DATA FOR PROCESSING:
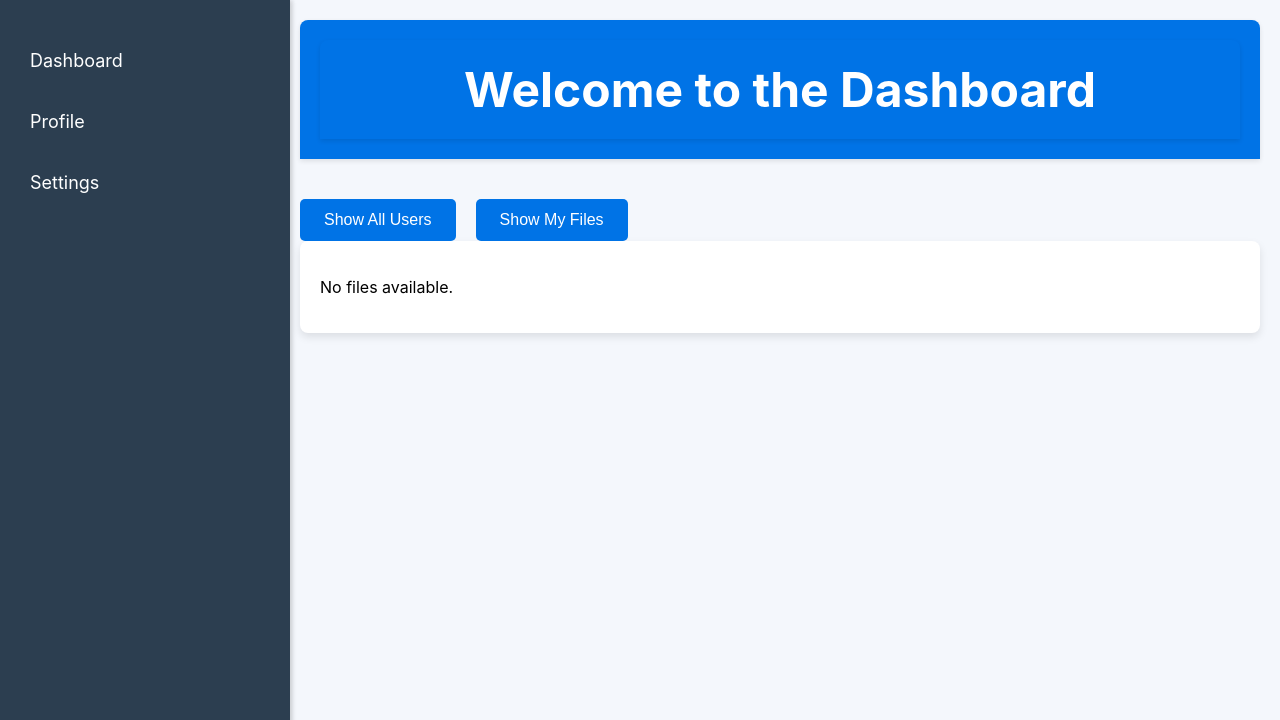
Repository: JaafarRezk/FrontEnd-InternetApplications
Page: /dashboard
An editor plug-in stored every save of this project. The page is shown before and after the next save, followed by the edit.
The browser window is 1280 px wide. The pictures show the whole page.
The project was rebuilt for these pictures with package versions that can differ from the ones it lists, and the page was loaded fresh each time. Also part of the build but not shown: src/styles/Home.module.css, src/components/Home.js, src/styles/Auth.module.css, src/components/Auth/Login.js, src/components/Auth/Register.js.

Above is the page before, as saved 2024-11-09 16:59:30.

### src/App.js
// src/App.js
import React from 'react';
import { BrowserRouter as Router, Route, Routes } from 'react-router-dom';
import Home from './components/Home';
import Login from './components/Auth/Login';

import Dashboard from './components/Dashboard';
import Register from './components/Auth/Register';

function App() {
  return (
    <Router>
      <div className="App">
      <Routes>
      <Route path="/" element={<Home />} />
        <Route path="/login" element={<Login />} />
        <Route path="/register" element={<Register />} />
        <Route path="/dashboard" element={<Dashboard />} />
      </Routes>
      </div>
    </Router>
  );
}

export default App;

### src/components/Dashboard.js
import React, { useState } from 'react';
import axios from 'axios';
import Sidebar from './Sidebar';
import Header from './Header';
import Toolbar from './Toolbar';
import Content from './Contnent';
import styles from '../styles/Dashboard.module.css';
import SidebarStyles from '../styles/Sidebar.module.css';
import HeaderStyles from '../styles/Header.module.css';
import ToolbarStyles from '../styles/Toolbar.module.css';

const Dashboard = () => {
  const [users, setUsers] = useState([]);
  const [files, setFiles] = useState([]);
  const [error, setError] = useState('');
  const [loading, setLoading] = useState(false);
  const [currentPage, setCurrentPage] = useState(1);
  const [totalPages, setTotalPages] = useState(1);

  const fetchUsers = async () => {
    setLoading(true);
    setError('');
    try {
      const token = localStorage.getItem('token');
      const response = await axios.get('http://127.0.0.1:8000/api/allUsers', {
        headers: {
          Authorization: `Bearer ${token}`,
        },
      });
      setUsers(response.data.data);
    } catch (error) {
      setError('Failed to load users.');
      console.error(error);
    } finally {
      setLoading(false);
    }
  };

  const fetchFiles = async (page = 1) => {
    setLoading(true);
    setError('');
    try {
      const token = localStorage.getItem('token');
      const response = await axios.get(`http://127.0.0.1:8000/api/file/getMyFiles?page=${page}`, {
        headers: {
          Authorization: `Bearer ${token}`,
        },
      });
      console.log(response.status);
      console.log('API Response:', response.data);

      if (response.data.data && response.data.data.length > 0) {
        setFiles(response.data.data);
        setCurrentPage(response.data.current_page);
        setTotalPages(response.data.last_page);
      } else {
        setFiles([]);
      }
    } catch (error) {
      setError('Failed to load files.');
      console.error(error);
    } finally {
      setLoading(false);
    }
  };
  return (
    <div className={styles.dashboard}>
      <div className={SidebarStyles.sidebar}>
        <Sidebar />
      </div>
      <div className={styles.mainContent}>
        <div className={HeaderStyles.header}>
          <Header />
        </div>
        <div className={ToolbarStyles.toolbar}>
          <Toolbar fetchUsers={fetchUsers} fetchFiles={fetchFiles} loading={loading} />
        </div>
        <Content
          users={users}
          files={files}
          error={error}
          loading={loading}
          fetchFiles={fetchFiles}
          currentPage={currentPage}
          totalPages={totalPages}
        />
      </div>
    </div>
  );
};

export default Dashboard;

### src/components/Sidebar.js
import React from 'react';
import { Link } from 'react-router-dom';
import styles from '../styles/Sidebar.module.css';

const Sidebar = () => {
  return (
    <div className={styles.sidebar}>
      <ul>
        <li><Link to="/dashboard">Dashboard</Link></li>
        <li><Link to="/profile">Profile</Link></li>
        <li><Link to="/settings">Settings</Link></li>
      </ul>
    </div>
  );
};

export default Sidebar;

### src/components/Header.js
import React from 'react';
import styles from '../styles/Header.module.css';

const Header = () => {
  return (
    <div className={styles.header}>
      <h1>Welcome to the Dashboard</h1>
    </div>
  );
};

export default Header;

### src/components/Toolbar.js
import React from 'react';
import styles from '../styles/Toolbar.module.css';

const Toolbar = ({ fetchUsers, fetchFiles, loading }) => {
  return (
    <div className={styles.toolbar}>
      <button onClick={fetchUsers} className={styles.button} disabled={loading}>
        {loading ? 'Loading Users...' : 'Show All Users'}
      </button>
      <button onClick={fetchFiles} className={styles.button} disabled={loading}>
        {loading ? 'Loading Files...' : 'Show My Files'}
      </button>
    </div>
  );
};

export default Toolbar;

### src/components/Contnent.js
import React from 'react';
import styles from '../styles/Content.module.css';

const Content = ({ users, files, error, loading }) => {
  return (
    <div className={styles.content}>
      {loading && <p>Loading...</p>}
      {error && <p className={styles.error}>{error}</p>}

      {files && files.length > 0 ? (
        <div className={styles.cardContainer}>
          <div className={styles.card}>
            <h3>My Files</h3>
            <ul>
              {files.map((file) => (
                <li key={file.id}>
                  <strong>{file.name}</strong> {/* You can add other file details here */}
                </li>
              ))}
            </ul>
          </div>
        </div>
      ) : (
        <p>No files available.</p>
      )}

      {users.length > 0 && (
        <div className={styles.cardContainer}>
          <div className={styles.card}>
            <h3>Users:</h3>
            <ul>
              {users.map((user) => (
                <li key={user.id}>
                  {user.name} - {user.email}
                </li>
              ))}
            </ul>
          </div>
        </div>
      )}
    </div>
  );
};

export default Content;

### src/styles/Dashboard.module.css
/* Dashboard.module.css */
.dashboard {
    display: flex;
    min-height: 100vh;
    background-color: #f4f7fc;
  }

  .mainContent {
    flex: 1;
    margin-left: 280px; /* Space for Sidebar */
    padding: 20px;
  }

  @media (max-width: 768px) {
    .mainContent {
      margin-left: 0;
    }
  }

### src/styles/Sidebar.module.css
/* Sidebar.module.css */
.sidebar {
    width: 250px;
    background-color: #2c3e50;
    color: white;
    padding: 20px;
    height: 100vh;
    position: fixed;
    top: 0;
    left: 0;
    box-shadow: 2px 0 5px rgba(0, 0, 0, 0.1);
    transition: width 0.3s;
  }

  .sidebar ul {
    list-style-type: none;
    padding: 0;
  }

  .sidebar li {
    margin: 20px 0;
  }

  .sidebar li a {
    color: white;
    text-decoration: none;
    font-size: 18px;
    display: block;
    padding: 10px;
    border-radius: 4px;
    transition: background-color 0.3s;
  }

  .sidebar li a:hover {
    background-color: #0073e6;
  }

### src/styles/Header.module.css
/* Header.module.css */
.header {
    background-color: #0073e6;
    color: white;
    padding: 20px;
    text-align: center;
    font-size: 24px;
    font-weight: bold;
    box-shadow: 0 2px 5px rgba(0, 0, 0, 0.1);
    border-radius: 8px 8px 0 0;
  }

  .header h1 {
    margin: 0;
  }

### src/styles/Toolbar.module.css
/* Toolbar.module.css */
.toolbar {
    display: flex;
    gap: 20px;
    margin-top: 20px;
    align-items: center;
  }

  .button {
    padding: 12px 24px;
    background-color: #0073e6;
    color: white;
    border: none;
    cursor: pointer;
    border-radius: 5px;
    transition: background-color 0.3s, transform 0.2s;
    font-size: 16px;
  }

  .button:hover {
    background-color: #005bb5;
    transform: scale(1.05);
  }

  .button:disabled {
    background-color: #cccccc;
    cursor: not-allowed;
  }

  @media (max-width: 768px) {
    .toolbar {
      flex-direction: column;
      gap: 10px;
    }

    .button {
      width: 100%;
    }
  }

### src/styles/Content.module.css
/* Content.module.css */
.content {
    padding: 20px;
    background-color: #fff;
    border-radius: 8px;
    box-shadow: 0 4px 8px rgba(0, 0, 0, 0.1);
  }

  .error {
    color: red;
    font-weight: bold;
  }

  .cardContainer {
    margin-top: 20px;
  }

  .card {
    background-color: #f9f9f9;
    padding: 15px;
    border-radius: 8px;
    box-shadow: 0 4px 8px rgba(0, 0, 0, 0.05);
  }

  .card h3 {
    margin-bottom: 10px;
    color: #333;
  }

  .card ul {
    list-style-type: none;
    padding: 0;
  }

  .card li {
    padding: 8px 0;
    border-bottom: 1px solid #eee;
  }

  .card li:last-child {
    border-bottom: none;
  }

  .card li:hover {
    background-color: #f1f1f1;
    cursor: pointer;
    transition: background-color 0.3s;
  }

  .card li strong {
    font-size: 16px;
    color: #333;
  }

  .pagination {
    display: flex;
    justify-content: center;
    margin-top: 20px;
  }

  .pagination button {
    padding: 8px 16px;
    background-color: #4CAF50;
    color: white;
    border: none;
    border-radius: 5px;
    cursor: pointer;
    margin: 0 5px;
    font-size: 14px;
  }

  .pagination button:disabled {
    background-color: #ccc;
    cursor: not-allowed;
  }

  .pagination span {
    align-self: center;
    font-size: 16px;
  }

Loaded but not shown: public/index.html (common file); src/index.js (common file); src/index.css (common file); src/reportWebVitals.js (common file)

After the next save:
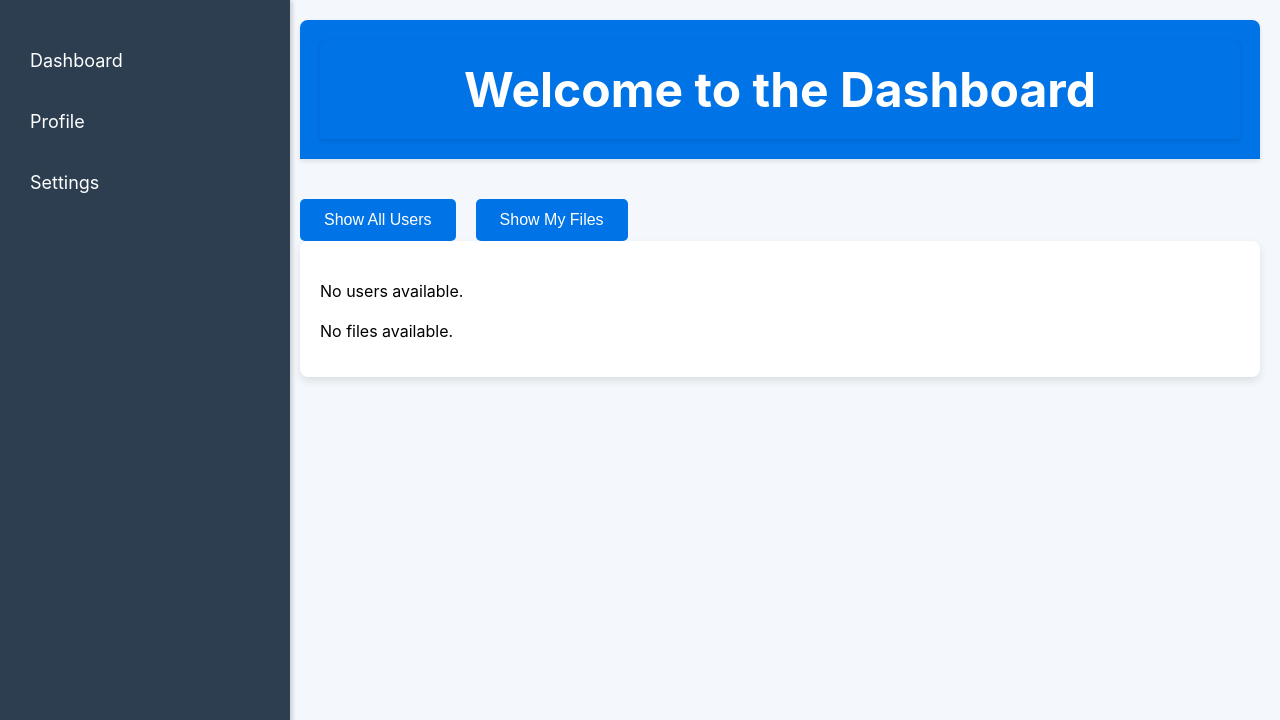
Saved 108 s later.
--- a/src/components/Contnent.js
+++ b/src/components/Contnent.js
@@ -4,40 +4,45 @@ import styles from '../styles/Content.module.css';
 const Content = ({ users, files, error, loading }) => {
   return (
     <div className={styles.content}>
-      {loading && <p>Loading...</p>}
-      {error && <p className={styles.error}>{error}</p>}
-
-      {files && files.length > 0 ? (
-        <div className={styles.cardContainer}>
-          <div className={styles.card}>
-            <h3>My Files</h3>
-            <ul>
-              {files.map((file) => (
-                <li key={file.id}>
-                  <strong>{file.name}</strong> {/* You can add other file details here */}
-                </li>
-              ))}
-            </ul>
-          </div>
-        </div>
-      ) : (
-        <p>No files available.</p>
-      )}
-
-      {users.length > 0 && (
-        <div className={styles.cardContainer}>
+      <div className={styles.cardContainer}>
+        {/* Users Section */}
+        {users && users.length > 0 ? (
           <div className={styles.card}>
             <h3>Users:</h3>
             <ul>
               {users.map((user) => (
                 <li key={user.id}>
-                  {user.name} - {user.email}
+                  <strong>{user.name}</strong> - {user.email}
                 </li>
               ))}
             </ul>
           </div>
-        </div>
-      )}
+        ) : (
+          <p>No users available.</p>
+        )}
+      </div>
+
+      {/* Files Section */}
+      <div className={styles.cardContainer}>
+        {files && files.length > 0 ? (
+          <div className={styles.card}>
+            <h3>My Files:</h3>
+            <ul>
+              {files.map((file) => (
+                <li key={file.id}>
+                  <strong>{file.name}</strong> {/* You can add more file details here */}
+                </li>
+              ))}
+            </ul>
+          </div>
+        ) : (
+          <p>No files available.</p>
+        )}
+      </div>
+
+      {/* Error Handling */}
+      {error && <p className={styles.error}>{error}</p>}
+      {loading && <p>Loading...</p>}
     </div>
   );
 };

AIM OF THE EXERCISE:
For every line of the material above that contains the word "width", show the line.

ANSWER SECTION:
  @media (max-width: 768px) {
    width: 250px;
    transition: width 0.3s;
  @media (max-width: 768px) {
      width: 100%;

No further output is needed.